## Goal of the exercise
Using the listing below, keep only the lines with the word "signup" and copy them.

[Start of section]

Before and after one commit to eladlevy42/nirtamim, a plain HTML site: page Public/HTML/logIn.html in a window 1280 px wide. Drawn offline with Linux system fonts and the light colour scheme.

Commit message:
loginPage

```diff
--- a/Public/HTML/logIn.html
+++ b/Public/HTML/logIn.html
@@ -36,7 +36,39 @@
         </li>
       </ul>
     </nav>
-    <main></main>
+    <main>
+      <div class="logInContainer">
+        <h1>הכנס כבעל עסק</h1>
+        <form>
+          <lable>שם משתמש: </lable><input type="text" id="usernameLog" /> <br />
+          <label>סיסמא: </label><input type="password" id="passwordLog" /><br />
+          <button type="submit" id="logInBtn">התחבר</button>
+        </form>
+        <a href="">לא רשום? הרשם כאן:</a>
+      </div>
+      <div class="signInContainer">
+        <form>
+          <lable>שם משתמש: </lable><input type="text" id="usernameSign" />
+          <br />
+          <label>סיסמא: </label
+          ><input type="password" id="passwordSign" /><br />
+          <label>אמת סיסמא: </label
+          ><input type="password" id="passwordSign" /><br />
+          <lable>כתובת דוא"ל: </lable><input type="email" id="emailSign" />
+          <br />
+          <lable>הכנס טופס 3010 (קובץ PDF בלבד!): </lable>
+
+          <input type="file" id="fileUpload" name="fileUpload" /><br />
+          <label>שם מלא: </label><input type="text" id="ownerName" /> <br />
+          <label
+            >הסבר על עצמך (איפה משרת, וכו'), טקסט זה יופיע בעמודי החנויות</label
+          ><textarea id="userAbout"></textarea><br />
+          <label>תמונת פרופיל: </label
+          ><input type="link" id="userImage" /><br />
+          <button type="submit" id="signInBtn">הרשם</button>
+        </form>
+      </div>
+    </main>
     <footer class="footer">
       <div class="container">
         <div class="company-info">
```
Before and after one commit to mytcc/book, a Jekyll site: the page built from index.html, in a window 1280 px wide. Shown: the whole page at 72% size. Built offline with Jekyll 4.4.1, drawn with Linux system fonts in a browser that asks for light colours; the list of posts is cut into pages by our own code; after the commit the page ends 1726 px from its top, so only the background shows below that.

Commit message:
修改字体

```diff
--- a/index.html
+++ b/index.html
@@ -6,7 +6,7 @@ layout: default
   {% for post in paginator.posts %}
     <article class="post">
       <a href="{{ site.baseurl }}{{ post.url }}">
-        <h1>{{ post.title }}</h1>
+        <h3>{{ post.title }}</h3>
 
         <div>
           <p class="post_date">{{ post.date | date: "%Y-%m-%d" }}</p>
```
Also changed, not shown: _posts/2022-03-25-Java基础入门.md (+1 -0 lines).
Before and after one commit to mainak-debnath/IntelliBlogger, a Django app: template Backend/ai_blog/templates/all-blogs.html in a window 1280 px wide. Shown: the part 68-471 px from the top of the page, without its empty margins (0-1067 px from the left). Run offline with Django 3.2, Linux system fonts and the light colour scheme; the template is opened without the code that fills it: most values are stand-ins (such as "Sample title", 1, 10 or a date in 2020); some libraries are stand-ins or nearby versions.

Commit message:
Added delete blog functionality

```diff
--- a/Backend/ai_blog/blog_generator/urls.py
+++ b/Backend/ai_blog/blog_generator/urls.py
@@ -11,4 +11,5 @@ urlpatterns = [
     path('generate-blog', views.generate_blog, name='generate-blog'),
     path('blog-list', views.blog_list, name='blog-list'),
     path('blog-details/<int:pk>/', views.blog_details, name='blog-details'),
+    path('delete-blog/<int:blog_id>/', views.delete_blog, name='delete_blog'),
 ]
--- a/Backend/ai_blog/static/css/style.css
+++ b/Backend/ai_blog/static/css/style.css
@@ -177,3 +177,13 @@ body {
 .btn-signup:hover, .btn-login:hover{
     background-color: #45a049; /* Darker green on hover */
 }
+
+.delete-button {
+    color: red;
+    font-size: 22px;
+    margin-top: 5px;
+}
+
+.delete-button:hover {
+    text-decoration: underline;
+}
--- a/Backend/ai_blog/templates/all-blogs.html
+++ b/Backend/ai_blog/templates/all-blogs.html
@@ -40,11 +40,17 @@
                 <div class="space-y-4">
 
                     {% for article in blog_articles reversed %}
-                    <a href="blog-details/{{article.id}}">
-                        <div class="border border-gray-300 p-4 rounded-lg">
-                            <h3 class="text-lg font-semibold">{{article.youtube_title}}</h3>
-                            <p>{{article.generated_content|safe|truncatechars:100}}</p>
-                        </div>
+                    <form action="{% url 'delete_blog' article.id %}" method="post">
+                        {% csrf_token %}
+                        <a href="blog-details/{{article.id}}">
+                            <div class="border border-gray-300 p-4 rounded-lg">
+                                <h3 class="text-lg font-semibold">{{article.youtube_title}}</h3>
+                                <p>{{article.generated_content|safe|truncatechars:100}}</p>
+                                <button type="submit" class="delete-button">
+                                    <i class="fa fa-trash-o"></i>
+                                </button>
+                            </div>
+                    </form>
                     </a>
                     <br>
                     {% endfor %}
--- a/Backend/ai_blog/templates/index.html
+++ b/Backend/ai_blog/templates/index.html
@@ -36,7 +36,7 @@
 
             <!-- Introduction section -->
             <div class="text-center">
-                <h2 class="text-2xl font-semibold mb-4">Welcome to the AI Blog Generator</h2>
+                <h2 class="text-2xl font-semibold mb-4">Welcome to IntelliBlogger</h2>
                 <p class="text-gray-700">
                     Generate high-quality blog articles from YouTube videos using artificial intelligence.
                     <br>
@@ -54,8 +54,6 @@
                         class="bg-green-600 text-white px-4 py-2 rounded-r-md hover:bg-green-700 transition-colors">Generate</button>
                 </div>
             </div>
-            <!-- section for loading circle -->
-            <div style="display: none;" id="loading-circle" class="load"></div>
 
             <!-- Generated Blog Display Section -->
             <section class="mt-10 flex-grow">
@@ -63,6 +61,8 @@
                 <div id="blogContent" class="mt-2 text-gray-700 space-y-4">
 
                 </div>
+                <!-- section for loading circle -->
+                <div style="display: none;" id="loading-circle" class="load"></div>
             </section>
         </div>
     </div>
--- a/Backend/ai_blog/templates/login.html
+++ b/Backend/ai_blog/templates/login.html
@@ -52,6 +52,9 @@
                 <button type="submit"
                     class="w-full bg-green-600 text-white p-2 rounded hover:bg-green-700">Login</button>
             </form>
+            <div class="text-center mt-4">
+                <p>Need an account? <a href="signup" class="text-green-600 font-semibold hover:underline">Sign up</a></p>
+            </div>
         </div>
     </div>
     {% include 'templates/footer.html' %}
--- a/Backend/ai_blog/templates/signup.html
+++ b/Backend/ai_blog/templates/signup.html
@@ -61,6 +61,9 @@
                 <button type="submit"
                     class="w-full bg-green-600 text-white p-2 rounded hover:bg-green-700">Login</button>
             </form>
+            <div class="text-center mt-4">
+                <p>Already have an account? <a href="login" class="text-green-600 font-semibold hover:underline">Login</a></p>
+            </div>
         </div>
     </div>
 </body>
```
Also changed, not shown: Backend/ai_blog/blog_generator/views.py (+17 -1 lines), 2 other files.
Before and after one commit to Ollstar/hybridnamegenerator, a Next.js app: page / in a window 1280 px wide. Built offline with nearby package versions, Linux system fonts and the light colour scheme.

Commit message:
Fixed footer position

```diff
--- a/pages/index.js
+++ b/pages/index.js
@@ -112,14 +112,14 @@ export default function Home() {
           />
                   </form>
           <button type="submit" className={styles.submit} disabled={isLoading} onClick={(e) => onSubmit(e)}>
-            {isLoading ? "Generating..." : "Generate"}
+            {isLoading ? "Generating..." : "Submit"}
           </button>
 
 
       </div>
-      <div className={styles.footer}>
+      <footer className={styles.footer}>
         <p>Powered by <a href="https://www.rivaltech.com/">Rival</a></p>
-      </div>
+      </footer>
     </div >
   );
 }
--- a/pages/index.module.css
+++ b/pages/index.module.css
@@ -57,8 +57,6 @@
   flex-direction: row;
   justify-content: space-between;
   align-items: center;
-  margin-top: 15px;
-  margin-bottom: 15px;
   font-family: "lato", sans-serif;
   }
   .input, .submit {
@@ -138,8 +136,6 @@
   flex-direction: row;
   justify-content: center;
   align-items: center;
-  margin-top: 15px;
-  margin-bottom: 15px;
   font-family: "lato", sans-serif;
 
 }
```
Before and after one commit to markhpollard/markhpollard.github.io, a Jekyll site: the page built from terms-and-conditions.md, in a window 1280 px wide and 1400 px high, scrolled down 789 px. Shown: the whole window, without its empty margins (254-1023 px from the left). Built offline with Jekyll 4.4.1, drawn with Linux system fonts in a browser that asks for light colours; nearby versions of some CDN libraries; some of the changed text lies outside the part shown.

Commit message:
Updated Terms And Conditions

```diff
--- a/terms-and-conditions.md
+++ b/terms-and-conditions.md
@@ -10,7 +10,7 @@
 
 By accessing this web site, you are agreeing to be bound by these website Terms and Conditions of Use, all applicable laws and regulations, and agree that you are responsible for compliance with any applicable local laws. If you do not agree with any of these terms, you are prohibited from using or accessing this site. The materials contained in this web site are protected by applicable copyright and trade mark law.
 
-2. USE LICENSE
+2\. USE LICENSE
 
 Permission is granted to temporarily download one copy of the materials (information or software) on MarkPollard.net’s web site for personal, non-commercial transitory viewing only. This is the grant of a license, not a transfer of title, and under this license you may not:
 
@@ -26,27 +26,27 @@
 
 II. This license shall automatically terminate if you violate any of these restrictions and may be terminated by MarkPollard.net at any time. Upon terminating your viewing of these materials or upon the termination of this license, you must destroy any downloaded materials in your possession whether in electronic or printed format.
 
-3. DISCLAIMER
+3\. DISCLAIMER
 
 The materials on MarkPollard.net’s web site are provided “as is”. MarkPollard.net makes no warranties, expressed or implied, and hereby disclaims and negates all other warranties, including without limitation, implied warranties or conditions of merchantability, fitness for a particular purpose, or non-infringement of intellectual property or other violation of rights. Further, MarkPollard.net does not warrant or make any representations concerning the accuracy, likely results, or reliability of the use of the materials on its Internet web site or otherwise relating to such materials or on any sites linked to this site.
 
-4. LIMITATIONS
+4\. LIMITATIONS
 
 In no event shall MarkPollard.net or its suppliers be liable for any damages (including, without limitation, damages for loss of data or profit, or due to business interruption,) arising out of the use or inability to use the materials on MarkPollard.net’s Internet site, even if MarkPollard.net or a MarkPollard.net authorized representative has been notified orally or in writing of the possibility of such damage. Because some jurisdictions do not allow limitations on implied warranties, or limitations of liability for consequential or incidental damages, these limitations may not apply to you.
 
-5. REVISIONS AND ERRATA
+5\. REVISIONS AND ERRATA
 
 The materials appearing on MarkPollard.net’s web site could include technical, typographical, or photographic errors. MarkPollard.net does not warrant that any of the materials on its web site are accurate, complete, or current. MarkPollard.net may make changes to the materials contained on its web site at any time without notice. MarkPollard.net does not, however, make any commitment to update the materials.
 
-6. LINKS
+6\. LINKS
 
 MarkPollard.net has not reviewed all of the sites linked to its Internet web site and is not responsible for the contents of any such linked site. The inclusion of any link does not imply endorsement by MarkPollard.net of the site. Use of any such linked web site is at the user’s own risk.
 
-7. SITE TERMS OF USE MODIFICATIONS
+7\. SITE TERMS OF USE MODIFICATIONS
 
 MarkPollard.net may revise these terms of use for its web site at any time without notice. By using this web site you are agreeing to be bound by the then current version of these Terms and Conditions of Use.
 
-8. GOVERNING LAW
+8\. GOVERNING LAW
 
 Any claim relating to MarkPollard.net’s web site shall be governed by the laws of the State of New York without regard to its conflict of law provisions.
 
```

[End of section]

## Solution
 .btn-signup:hover, .btn-login:hover{
+                <p>Need an account? <a href="signup" class="text-green-600 font-semibold hover:underline">Sign up</a></p>
--- a/Backend/ai_blog/templates/signup.html
+++ b/Backend/ai_blog/templates/signup.html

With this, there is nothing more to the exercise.